The message was clear: if you want to be able to stand on your head when you’re 90, you have to do your practice now.

I thought that was a perfectly good aspiration to have in life so I kept up with it. I also realised how profound the method really was and that I still had a lot to learn. 

Meanwhile yoga classes started popping up everywhere and I attended many of them, though my main practice stayed on my own mat at home. 
By this time I’d moved back to Amsterdam and this mat was made of two thick wonky pieces of black rubber glued together. It couldn’t be rolled up easily so it was out all the time (I lived in a bedsit the size of my lounge now). 

Many years later, by now in England, I remember being surprised at the amount of people teaching yoga classes when to my mind they had really only just started practicing. How was that possible? I’d always thought of myself as an amateur and a beginner, there was so much still to understand.

I was working as a personal tutor at Cirencester College then, helping students make decisions for their future, and one day I heard my own counsel: If these people can teach yoga, why can’t you? 

I graduated from teacher training in 2012 and as they say, the rest is history.

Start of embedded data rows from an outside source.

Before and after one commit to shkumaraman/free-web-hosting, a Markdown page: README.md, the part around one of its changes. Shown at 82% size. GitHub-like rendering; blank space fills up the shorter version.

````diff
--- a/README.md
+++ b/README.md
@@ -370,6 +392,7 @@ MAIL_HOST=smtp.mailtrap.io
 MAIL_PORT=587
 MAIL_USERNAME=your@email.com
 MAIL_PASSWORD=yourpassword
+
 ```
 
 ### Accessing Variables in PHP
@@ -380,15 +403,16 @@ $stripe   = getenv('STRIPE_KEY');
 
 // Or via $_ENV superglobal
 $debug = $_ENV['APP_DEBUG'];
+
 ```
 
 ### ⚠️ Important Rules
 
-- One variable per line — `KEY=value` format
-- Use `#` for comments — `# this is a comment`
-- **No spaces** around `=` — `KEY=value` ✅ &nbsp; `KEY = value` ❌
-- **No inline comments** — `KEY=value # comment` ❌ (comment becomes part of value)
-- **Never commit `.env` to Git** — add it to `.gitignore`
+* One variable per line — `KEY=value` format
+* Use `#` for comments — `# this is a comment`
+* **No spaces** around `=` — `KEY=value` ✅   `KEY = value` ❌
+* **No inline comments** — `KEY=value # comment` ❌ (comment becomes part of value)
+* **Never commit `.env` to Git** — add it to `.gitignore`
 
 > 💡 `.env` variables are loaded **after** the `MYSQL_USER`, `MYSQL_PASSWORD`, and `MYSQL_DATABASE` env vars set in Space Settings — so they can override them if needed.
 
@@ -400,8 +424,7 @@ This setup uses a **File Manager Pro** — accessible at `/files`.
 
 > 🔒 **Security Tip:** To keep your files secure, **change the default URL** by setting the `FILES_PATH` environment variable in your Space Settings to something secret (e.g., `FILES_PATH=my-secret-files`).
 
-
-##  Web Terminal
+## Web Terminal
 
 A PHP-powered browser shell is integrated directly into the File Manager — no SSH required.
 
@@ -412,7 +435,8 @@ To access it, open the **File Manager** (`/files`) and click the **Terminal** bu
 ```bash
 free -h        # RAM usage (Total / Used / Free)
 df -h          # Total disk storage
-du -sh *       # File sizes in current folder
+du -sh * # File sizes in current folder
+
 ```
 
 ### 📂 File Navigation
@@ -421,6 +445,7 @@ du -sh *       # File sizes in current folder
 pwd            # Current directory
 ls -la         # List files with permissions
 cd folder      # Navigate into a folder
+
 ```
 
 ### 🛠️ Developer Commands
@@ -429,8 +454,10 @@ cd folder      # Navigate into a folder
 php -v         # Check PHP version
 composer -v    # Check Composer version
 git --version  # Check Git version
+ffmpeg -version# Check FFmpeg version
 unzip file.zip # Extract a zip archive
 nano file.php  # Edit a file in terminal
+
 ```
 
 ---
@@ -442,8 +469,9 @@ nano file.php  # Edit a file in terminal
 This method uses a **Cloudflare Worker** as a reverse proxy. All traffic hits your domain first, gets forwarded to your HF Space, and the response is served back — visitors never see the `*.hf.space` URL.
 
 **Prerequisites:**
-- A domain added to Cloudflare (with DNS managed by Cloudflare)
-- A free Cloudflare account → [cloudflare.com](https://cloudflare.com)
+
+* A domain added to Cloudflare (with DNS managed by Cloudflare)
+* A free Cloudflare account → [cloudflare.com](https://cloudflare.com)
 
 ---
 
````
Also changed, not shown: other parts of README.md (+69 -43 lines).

I suppose technically I am a professional now and no longer an amateur, but I still consider myself a beginner really and perhaps I always will. In fact I’d encourage anyone to keep approaching yoga as a beginner. After all, each and every moment is fresh and gives you the opportunity to experience something new, something different. If we let it.